The first graduates of the Leslie Dan Faculty of Pharmacy’s Master of Science in Pharmacy (MScPhm) say that they have gained important skills that have helped them consider new possibilities of where they can take their pharmacy careers.
Both Jessica Stovel and Maria Marchese entered the program two years ago with the goal of advancing their clinical skills, but they also broadened their interest in other aspects of pharmacy, which will help them take on new roles and advance the profession.
“There’s continuously been so many different types of opportunities through this program, and I think it’s important to embrace them,” says Stovel. “All of the opportunities that land on your doorstep can give you important insight into what you like and don’t like and how you want to move forward with your career.”
Program builds confidence to take on leadership roles
Before starting the MScPhm program in 2020, Stovel had worked in hospital pharmacy in various surgical areas as well as cardiac care and pediatric psychiatry. She had always been interested in research and teaching, supervising many pharmacy students and residents at the hospital, but she hadn’t considered teaching at a higher level in more formal settings.
“I didn’t realize how much that the teaching, research and leadership components would excite me until I got into the program,” she says. “These are all things that I never thought I would be doing, but now I’m seeing that there are other options for my career.”
During the MScPhm program, she not only helped to supervise students with their research projects, but was also a teaching assistant for a third-year mental health and addictions course in the PharmD program, presenting a couple of lectures and interacting with students in smaller groups.
“I now have the confidence that I can lead a clinical practice as well as help pharmacists advance their practice more broadly.”
She completed the clinical and research components of the MScPhm program at the Centre for Addiction and Mental Health (CAMH) under the supervision of Beth Sproule, Clinician Scientist and Associate Professor at the Leslie Dan Faculty of Pharmacy. Through Sproule’s mentorship, she was able to advance her knowledge of pharmacy practice in mental health, participate in professional committees and working groups at CAMH, and lead research examining how patient access to opioid agonist therapies (for example, methadone) through a CAMH outpatient clinic changed during the pandemic.
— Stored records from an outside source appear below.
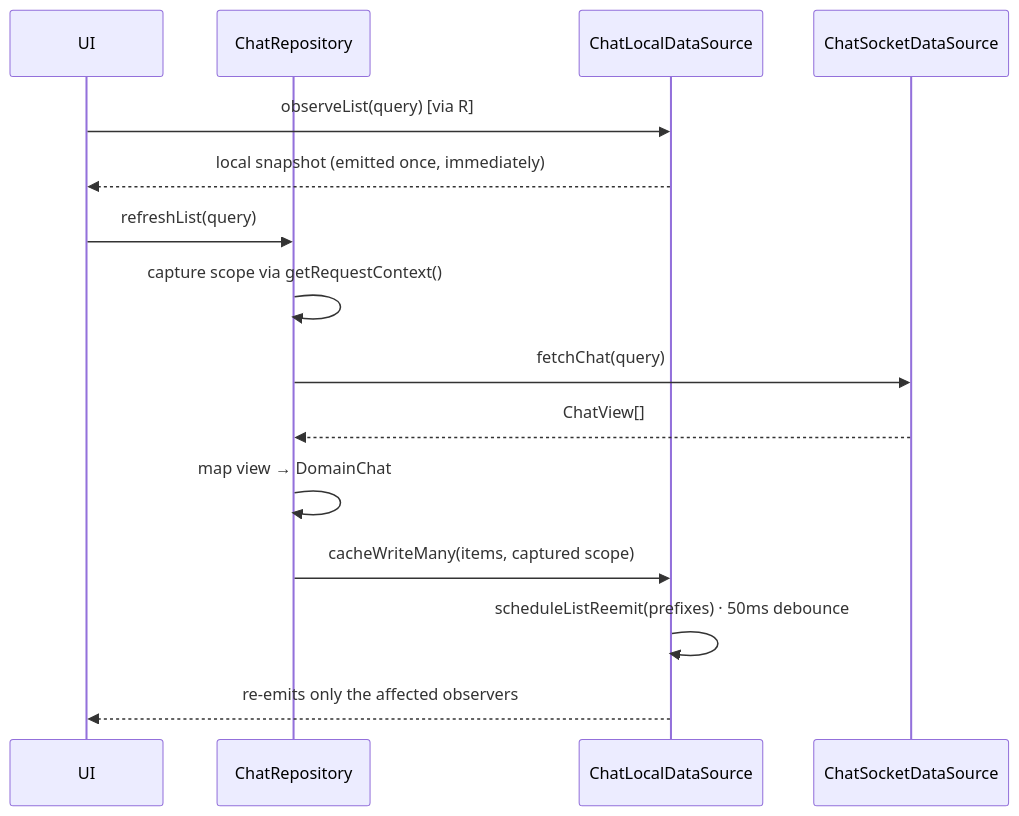
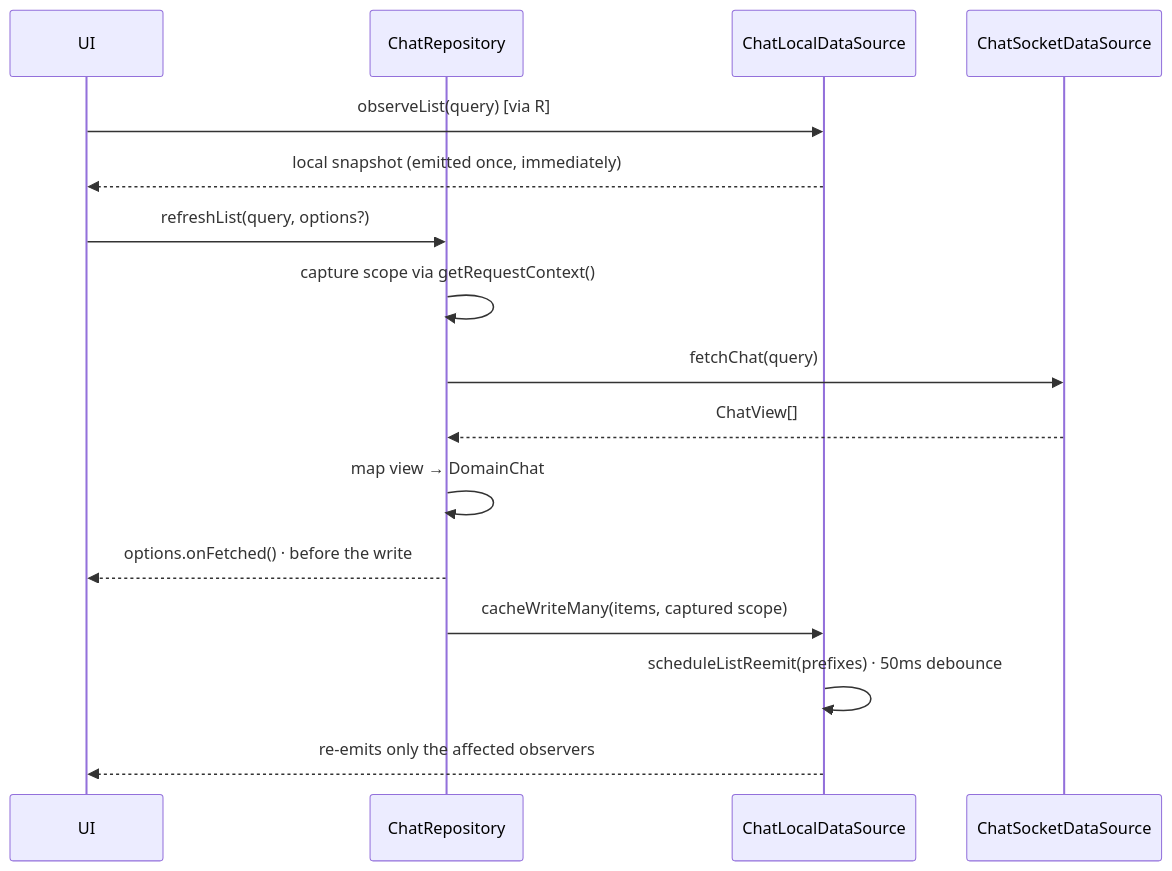
One commit to lemoncloud-io/dou-app changed the second of 2 diagrams in libs/data/README.md. Above: the diagram before and after it, drawn with Mermaid. The commit also changed 12 other files, not shown here.

````diff
--- a/libs/data/README.md
+++ b/libs/data/README.md
@@ -83,19 +83,20 @@
 ```mermaid
 sequenceDiagram
     participant UI
     participant R as ChatRepository
     participant L as ChatLocalDataSource
     participant S as ChatSocketDataSource
 
     UI->>L: observeList(query) [via R]
     L-->>UI: local snapshot (emitted once, immediately)
 
-    UI->>R: refreshList(query)
+    UI->>R: refreshList(query, options?)
     R->>R: capture scope via getRequestContext()
     R->>S: fetchChat(query)
     S-->>R: ChatView[]
     R->>R: map view → DomainChat
+    R-->>UI: options.onFetched() · before the write
     R->>L: cacheWriteMany(items, captured scope)
     L->>L: scheduleListReemit(prefixes) · 50ms debounce
     L-->>UI: re-emits only the affected observers
 ```
````
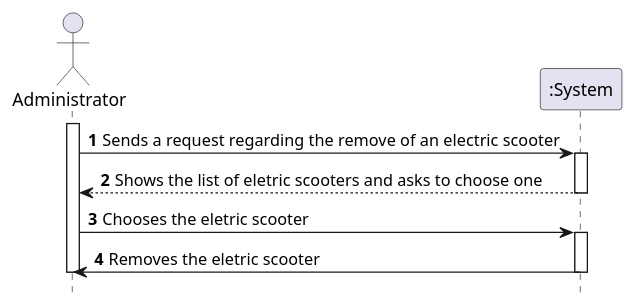
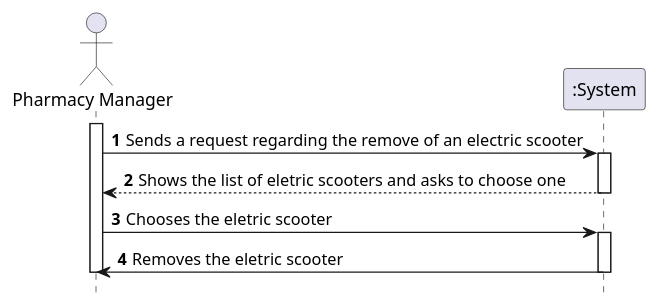
The diagram in docs/Iteration 1/Scooter Management/US22_RemoveScooter/US22_SSD.puml (tiagoavcosta25/LAPR3), drawn with PlantUML before and after one commit. The commit also changed 7 other files, not shown here.

```diff
--- a/docs/Iteration 1/Scooter Management/US22_RemoveScooter/US22_SSD.puml
+++ b/docs/Iteration 1/Scooter Management/US22_RemoveScooter/US22_SSD.puml
@@ -1,22 +1,22 @@
 @startuml
 autonumber
 hide footbox
 
-actor "Administrator" as ADMIN
+actor "Pharmacy Manager" as PHARMAN
 
 participant ":System" as SYST
 
-activate ADMIN
+activate PHARMAN
 
-ADMIN -> SYST : Sends a request regarding the remove of an electric scooter
+PHARMAN -> SYST : Sends a request regarding the remove of an electric scooter
 activate SYST
-SYST --> ADMIN : Shows the list of eletric scooters and asks to choose one
+SYST --> PHARMAN : Shows the list of eletric scooters and asks to choose one
 deactivate SYST
-ADMIN -> SYST : Chooses the eletric scooter
+PHARMAN -> SYST : Chooses the eletric scooter
 activate SYST
-SYST -> ADMIN : Removes the eletric scooter
+SYST -> PHARMAN : Removes the eletric scooter
 deactivate SYST
 
-deactivate ADMIN
+deactivate PHARMAN
 
 @enduml
```
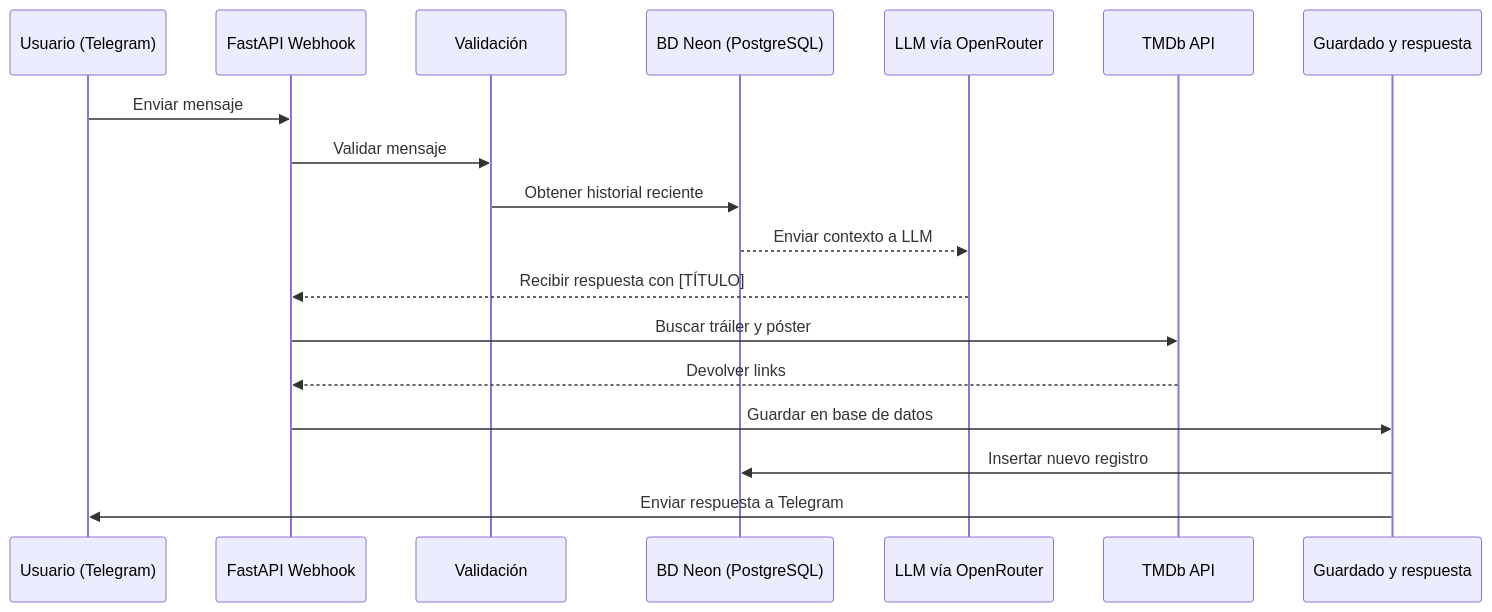
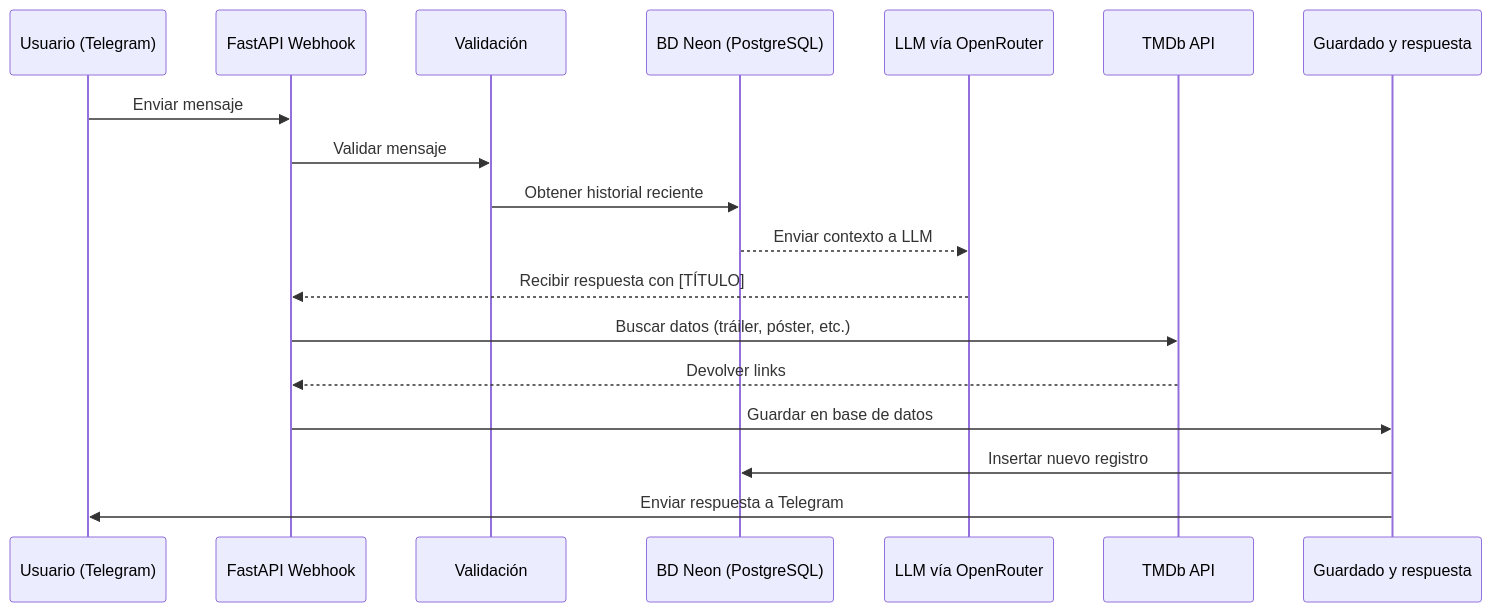
Before and after one commit to vicogarcia16/cinepesado-bot: the diagram in README.md, drawn with Mermaid. The commit also changed other lines of this file and 3 other files, not shown here.

````diff
--- a/README.md
+++ b/README.md
@@ -100,21 +101,21 @@
 ```mermaid
 sequenceDiagram
     participant T as Usuario (Telegram)
     participant F as FastAPI Webhook
     participant V as Validación
     participant D as BD Neon (PostgreSQL)
     participant L as LLM vía OpenRouter
     participant TM as TMDb API
     participant G as Guardado y respuesta
 
     T->>F: Enviar mensaje
     F->>V: Validar mensaje
     V->>D: Obtener historial reciente
     D-->>L: Enviar contexto a LLM
     L-->>F: Recibir respuesta con [TÍTULO]
-    F->>TM: Buscar tráiler y póster
+    F->>TM: Buscar datos (tráiler, póster, etc.)
     TM-->>F: Devolver links
     F->>G: Guardar en base de datos
     G->>D: Insertar nuevo registro
     G->>T: Enviar respuesta a Telegram
 ```
````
“All of these experiences have helped me build and strengthen my skill set so that I am prepared for whatever opportunities I encounter going forward,” says Stovel. “I now have the confidence that I can lead a clinical practice as well as help pharmacists advance their practice more broadly.”
Master of Science in Pharmacy (MScPhm) graduate Maria Marchese
Program structure prepares students to incorporate research into practice
Maria Marchese, previously a pharmacist at Thunder Bay Regional Health Sciences Centre, had experience in different clinical areas and a strong interest in oncology, but had limited exposure to precepting students and participating in committees or research prior to starting the MScPhm program.
The past two years in the program have allowed her to explore these other aspects of the profession. She was a TA in a first-year PharmD course for two years and supervised students on rotation at Sunnybrook Health Sciences Centre. She also sat on committees, including the Graduate Research in Progress conference committee, to help grow her leadership skills.
She also developed interest in the many different types of research. With her supervisor Carlo DeAngelis, Clinician Scientist at the Leslie Dan Faculty of Pharmacy, she led a study that involved interviewing patients enrolled in the Cannabis Consultation Service at the Odette Cancer Centre at Sunnybrook Health Sciences Centre to gather their perspectives on receiving the service through a pharmacist. With the study now complete, she is working with the team to publish manuscripts and present abstracts at various conferences.
“I definitely feel more confident about my practice. I had opportunities to deliver professional presentations to demonstrate my research and clinical expertise,” she says. “And these opportunities have helped me work toward being a clinical expert in my area of interest.”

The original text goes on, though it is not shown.